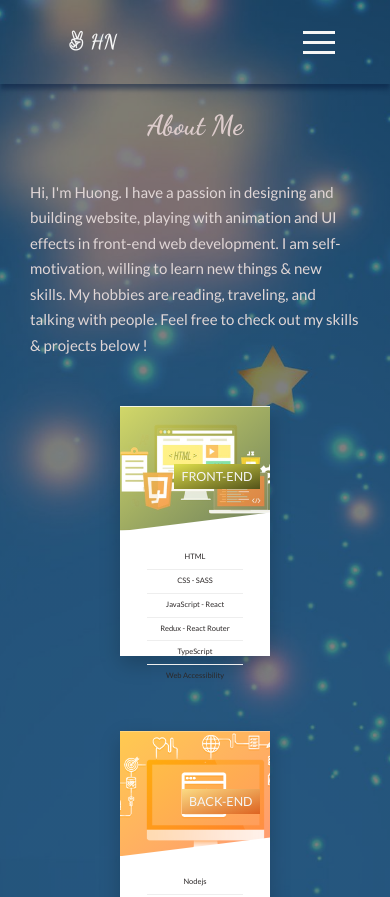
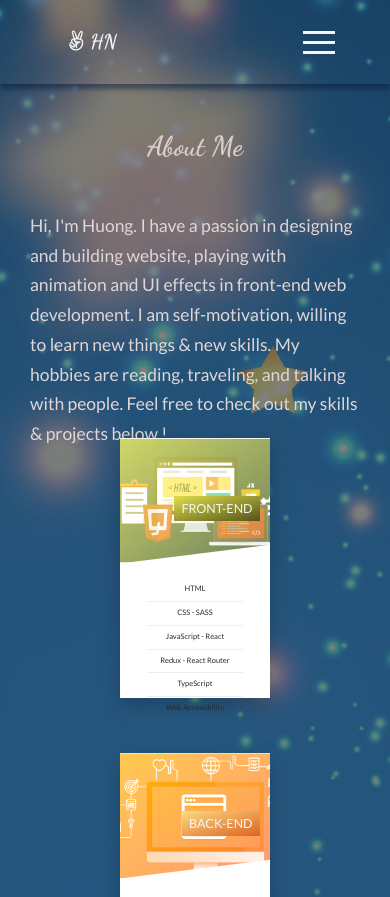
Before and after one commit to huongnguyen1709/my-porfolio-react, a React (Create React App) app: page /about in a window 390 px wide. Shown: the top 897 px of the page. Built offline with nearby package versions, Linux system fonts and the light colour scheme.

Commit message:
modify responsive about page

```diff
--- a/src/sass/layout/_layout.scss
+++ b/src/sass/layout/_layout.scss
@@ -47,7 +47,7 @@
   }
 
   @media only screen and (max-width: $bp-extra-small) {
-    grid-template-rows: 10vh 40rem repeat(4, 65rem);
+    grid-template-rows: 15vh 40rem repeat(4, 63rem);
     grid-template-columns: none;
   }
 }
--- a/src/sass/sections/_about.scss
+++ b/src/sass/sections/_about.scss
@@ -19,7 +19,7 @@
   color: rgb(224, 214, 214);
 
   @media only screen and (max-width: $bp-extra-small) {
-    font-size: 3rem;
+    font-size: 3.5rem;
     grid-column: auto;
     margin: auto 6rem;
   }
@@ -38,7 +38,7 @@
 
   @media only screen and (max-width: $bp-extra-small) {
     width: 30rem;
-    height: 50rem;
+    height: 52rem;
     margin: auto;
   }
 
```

○ ○ ○

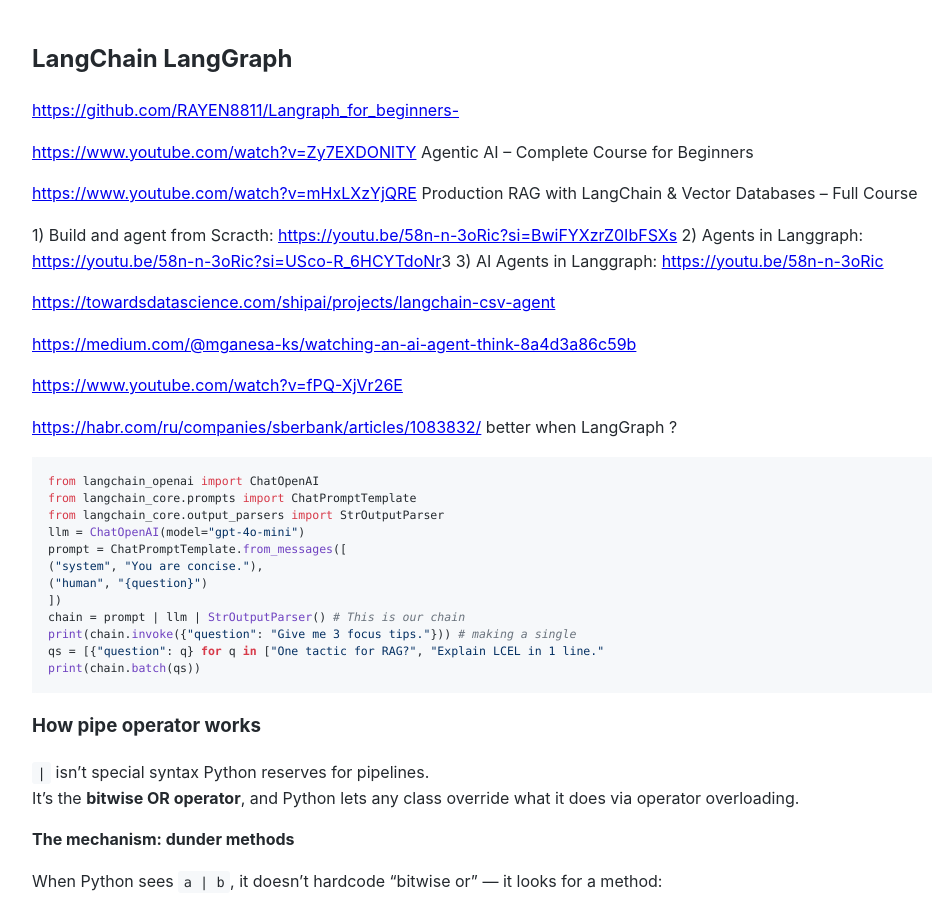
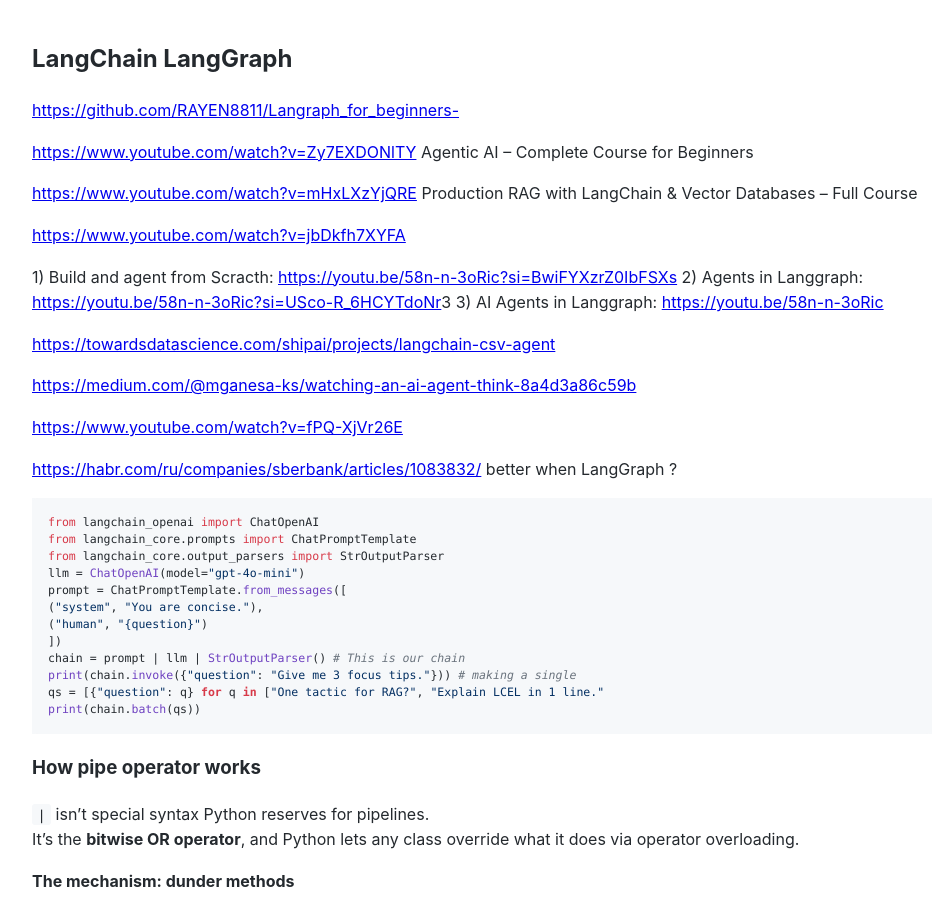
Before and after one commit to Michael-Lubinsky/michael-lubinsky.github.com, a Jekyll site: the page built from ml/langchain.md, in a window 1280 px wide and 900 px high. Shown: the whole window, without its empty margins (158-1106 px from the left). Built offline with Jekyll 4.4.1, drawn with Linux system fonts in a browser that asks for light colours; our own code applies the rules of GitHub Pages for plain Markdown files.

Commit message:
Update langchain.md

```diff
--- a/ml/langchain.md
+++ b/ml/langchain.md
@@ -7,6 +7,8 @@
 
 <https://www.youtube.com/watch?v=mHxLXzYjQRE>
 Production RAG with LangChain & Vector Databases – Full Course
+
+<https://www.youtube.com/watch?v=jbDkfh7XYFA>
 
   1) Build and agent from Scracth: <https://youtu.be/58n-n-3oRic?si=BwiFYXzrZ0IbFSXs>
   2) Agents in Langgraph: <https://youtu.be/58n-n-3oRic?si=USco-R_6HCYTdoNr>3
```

○ ○ ○

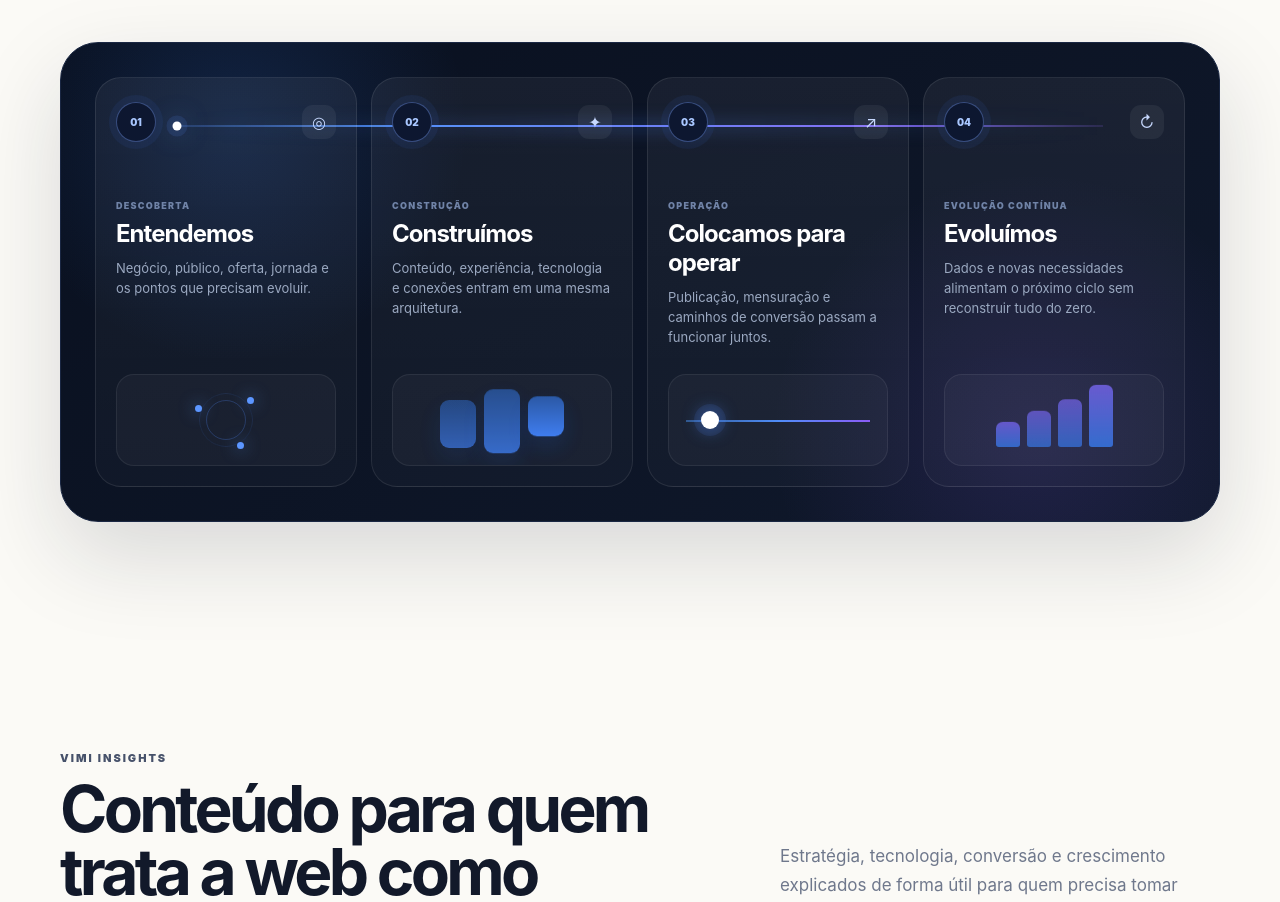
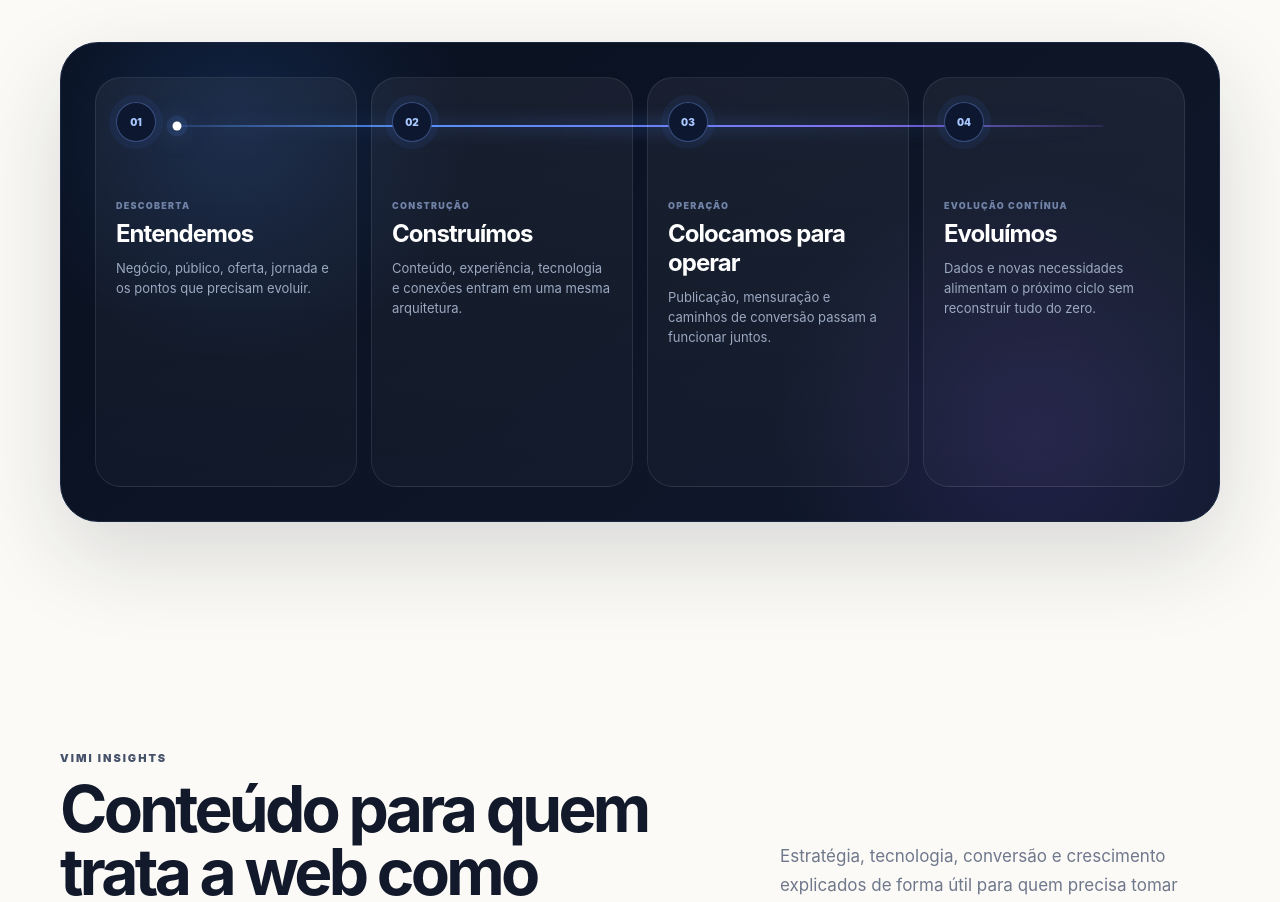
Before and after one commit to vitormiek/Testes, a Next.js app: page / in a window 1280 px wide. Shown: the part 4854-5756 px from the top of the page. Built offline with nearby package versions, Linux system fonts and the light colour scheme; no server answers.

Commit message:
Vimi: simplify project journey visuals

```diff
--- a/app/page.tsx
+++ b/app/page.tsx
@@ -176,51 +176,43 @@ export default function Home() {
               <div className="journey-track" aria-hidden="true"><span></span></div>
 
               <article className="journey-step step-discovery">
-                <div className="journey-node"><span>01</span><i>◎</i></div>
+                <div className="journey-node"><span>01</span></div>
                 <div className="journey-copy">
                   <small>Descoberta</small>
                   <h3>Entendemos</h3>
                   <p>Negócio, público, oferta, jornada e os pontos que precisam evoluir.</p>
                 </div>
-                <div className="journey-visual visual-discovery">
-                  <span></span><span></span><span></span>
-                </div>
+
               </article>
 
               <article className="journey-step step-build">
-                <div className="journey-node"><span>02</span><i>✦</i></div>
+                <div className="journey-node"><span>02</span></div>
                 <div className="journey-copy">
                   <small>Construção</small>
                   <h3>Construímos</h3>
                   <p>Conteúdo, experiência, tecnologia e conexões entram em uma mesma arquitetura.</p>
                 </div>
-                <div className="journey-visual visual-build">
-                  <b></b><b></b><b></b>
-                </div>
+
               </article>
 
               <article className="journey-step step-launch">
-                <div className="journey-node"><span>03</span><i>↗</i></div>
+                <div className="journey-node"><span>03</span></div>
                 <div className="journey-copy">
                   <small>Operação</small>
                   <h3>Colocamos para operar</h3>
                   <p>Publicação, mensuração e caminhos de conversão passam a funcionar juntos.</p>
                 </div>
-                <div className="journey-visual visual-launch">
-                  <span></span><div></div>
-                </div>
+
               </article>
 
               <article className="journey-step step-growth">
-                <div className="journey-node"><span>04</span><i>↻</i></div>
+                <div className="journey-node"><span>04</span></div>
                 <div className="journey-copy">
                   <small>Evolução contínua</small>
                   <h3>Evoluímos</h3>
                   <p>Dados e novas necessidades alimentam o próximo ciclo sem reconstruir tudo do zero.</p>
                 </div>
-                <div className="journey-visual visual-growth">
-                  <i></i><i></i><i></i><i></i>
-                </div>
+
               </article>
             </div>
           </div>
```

○ ○ ○

What is needed - Only the lines that hold the word "small" are wanted; each should be pulled from the records.

Expected output -
   @media only screen and (max-width: $bp-extra-small) {
   @media only screen and (max-width: $bp-extra-small) {
   @media only screen and (max-width: $bp-extra-small) {
                   <small>Descoberta</small>
                   <small>Construção</small>
                   <small>Operação</small>
                   <small>Evolução contínua</small>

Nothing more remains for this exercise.